3. Make a Budget
Having a workable budget is one of the most important tools you can have in your personal finance arsenal and what better time to set your budget than the start of a new year. If you're already a budgeting pro, this is an excellent opportunity to take a detailed look at your current outline and see where you can make any tweaks to make it function even better. Maybe you got a raise last year and need to allocate those new funds, or maybe it's your new year's goal to spend less money eating out and redirect those funds to savings. If you're new to this then start simple, look at all the money coming in and the money going out. Then break down the money going out into needs vs. wants and see where there are excesses (or where you can create excesses) and set those amounts into savings (see #2). Give yourself a few months to live with and make adjustments to your budget so that you can stick to it all year. Saving is great (and a necessary evil), but I don't want you to cut back too much and not be able to enjoy life now...everything in moderation. 

4. Take Advantage of Workplace Benefits 
Make 100% sure that you are making use of any group RRSP's, pension plans, health benefits, etc. that are provided to you by your employer. Nothing is more frustrating than finding out someone has been passing up free money just for not reading their benefits guide or asking their boss about available programs. Even if you are taking advantage, it can be worth asking if anything has changed, or maybe you can get bumped up to a higher matching limit if you've been working for the same company for awhile. I would love to see it become to norm for companies to make you 'opt-out' of benefits instead of having to 'opt-in.' You should also find out if there are any corporate discount programs available to you. Lots of companies work out discounts for their employees for things like cell phone plans, gym memberships, hotels, etc. 

5. Start Investing
Maybe you've been saving money, have your debts paid and a healthy emergency fund but you haven't stepped into the world of investing yet. Time for a change and really get your money to work for you. It's easier than ever to get access to the market and the earlier you start, the better because compound interest will really have your back in the long term. You don't even have to know much about investing to get started, even if you put your money into a moderate risk mutual fund you'll get some of the market upside without having to do much research or track performance. Alternatively, you could take on more risk and put a portion of your money straight into the stock market and invest in companies you think have a positive outlook. Whether you choose to find an advisor or go the robo-advisor route, there's no time like 2017 to get started;) 

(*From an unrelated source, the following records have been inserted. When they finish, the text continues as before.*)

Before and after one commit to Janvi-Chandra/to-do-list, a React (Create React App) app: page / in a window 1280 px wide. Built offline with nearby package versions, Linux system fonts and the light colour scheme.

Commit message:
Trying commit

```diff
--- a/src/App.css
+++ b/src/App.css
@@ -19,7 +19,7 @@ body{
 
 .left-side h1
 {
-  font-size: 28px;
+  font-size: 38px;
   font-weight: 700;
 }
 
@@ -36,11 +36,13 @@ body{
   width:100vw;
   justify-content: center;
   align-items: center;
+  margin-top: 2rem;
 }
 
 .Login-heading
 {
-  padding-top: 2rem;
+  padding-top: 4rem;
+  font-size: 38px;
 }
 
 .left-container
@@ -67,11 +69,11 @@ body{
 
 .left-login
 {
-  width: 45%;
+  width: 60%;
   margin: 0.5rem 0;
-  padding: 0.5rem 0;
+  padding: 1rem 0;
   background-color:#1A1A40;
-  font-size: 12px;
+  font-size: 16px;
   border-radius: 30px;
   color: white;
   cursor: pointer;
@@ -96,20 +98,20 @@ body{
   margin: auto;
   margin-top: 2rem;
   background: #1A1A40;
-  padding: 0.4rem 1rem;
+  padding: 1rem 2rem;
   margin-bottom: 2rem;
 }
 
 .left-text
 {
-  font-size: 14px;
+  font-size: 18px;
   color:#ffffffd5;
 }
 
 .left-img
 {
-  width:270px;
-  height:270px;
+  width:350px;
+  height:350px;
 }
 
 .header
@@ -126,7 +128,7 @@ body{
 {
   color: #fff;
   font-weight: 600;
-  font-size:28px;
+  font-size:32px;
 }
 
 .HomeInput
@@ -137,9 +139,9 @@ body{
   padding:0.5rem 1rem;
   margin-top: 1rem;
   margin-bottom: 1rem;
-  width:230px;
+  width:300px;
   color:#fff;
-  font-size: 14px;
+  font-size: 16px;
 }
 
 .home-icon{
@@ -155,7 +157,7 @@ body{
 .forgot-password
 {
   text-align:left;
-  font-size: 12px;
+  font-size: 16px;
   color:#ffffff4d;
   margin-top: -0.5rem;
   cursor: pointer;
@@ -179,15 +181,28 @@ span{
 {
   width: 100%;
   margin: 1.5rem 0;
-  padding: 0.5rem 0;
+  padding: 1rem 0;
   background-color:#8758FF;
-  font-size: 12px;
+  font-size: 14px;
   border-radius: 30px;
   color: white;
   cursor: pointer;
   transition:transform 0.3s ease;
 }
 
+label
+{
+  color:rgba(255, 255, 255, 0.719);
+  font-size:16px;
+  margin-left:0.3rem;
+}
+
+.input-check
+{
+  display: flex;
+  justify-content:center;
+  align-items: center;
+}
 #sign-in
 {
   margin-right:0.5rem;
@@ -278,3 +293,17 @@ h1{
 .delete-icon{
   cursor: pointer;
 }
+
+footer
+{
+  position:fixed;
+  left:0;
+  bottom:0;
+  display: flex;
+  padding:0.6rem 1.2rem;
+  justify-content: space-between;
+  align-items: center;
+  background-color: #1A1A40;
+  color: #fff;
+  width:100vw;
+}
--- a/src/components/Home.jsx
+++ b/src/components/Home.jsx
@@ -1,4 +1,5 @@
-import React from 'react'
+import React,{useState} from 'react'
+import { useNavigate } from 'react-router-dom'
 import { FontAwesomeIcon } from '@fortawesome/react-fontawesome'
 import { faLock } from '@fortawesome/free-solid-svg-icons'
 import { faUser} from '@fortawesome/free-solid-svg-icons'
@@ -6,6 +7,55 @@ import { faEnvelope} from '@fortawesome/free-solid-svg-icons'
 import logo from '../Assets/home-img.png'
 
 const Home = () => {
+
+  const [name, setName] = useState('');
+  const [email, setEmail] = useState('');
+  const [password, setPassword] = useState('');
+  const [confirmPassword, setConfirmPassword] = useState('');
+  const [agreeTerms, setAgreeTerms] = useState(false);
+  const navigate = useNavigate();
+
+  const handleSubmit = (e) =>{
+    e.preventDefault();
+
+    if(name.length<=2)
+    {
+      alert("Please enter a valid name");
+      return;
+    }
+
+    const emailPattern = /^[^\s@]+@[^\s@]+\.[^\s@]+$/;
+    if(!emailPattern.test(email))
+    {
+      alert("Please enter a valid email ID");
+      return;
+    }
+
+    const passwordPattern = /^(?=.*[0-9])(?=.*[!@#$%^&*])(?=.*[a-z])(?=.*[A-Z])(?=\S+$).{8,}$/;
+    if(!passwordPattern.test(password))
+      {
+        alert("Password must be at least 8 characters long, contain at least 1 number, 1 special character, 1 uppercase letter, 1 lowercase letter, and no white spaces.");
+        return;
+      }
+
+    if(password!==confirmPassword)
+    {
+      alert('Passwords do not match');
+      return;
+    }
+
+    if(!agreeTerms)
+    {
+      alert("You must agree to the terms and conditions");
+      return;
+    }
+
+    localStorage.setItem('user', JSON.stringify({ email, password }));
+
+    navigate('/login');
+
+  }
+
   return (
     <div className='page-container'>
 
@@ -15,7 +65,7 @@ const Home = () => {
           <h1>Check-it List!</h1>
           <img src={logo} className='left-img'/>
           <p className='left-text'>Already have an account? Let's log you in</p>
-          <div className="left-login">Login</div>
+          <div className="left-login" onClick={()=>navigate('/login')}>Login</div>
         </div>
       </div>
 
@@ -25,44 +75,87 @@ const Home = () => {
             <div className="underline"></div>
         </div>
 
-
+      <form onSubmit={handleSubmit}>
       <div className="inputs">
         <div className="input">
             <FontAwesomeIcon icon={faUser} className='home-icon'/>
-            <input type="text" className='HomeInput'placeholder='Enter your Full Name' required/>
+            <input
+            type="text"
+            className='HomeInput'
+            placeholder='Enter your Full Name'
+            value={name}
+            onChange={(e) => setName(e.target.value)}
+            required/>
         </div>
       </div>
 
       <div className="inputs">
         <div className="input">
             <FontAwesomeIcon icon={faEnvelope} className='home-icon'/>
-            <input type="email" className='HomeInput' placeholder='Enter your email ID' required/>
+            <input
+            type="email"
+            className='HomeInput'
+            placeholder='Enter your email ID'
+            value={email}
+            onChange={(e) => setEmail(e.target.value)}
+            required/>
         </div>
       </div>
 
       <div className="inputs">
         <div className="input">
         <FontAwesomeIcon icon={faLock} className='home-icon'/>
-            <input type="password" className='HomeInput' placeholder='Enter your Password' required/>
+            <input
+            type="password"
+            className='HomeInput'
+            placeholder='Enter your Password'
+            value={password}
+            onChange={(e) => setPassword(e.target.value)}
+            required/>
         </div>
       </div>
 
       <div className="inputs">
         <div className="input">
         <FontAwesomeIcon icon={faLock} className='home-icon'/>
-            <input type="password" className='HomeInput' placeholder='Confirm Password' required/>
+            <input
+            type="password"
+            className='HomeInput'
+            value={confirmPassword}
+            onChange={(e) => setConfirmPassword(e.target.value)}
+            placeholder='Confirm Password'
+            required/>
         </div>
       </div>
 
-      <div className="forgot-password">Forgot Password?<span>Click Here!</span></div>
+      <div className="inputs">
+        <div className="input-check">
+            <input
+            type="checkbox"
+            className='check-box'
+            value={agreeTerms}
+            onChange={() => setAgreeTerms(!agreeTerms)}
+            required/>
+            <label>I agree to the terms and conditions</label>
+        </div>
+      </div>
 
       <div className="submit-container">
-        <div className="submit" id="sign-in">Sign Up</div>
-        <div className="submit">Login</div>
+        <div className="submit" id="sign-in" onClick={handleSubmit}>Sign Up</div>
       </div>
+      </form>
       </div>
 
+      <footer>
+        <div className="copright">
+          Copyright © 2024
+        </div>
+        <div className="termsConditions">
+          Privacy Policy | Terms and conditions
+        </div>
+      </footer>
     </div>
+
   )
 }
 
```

Where do you guys sit on resolutions, are they must-haves or do you skip the task? And what about your finances, anything you are working towards in 2017? Share your progress in the comments below, and best wishes for the upcoming year!

2017 Financial Resolutions that are Worth Making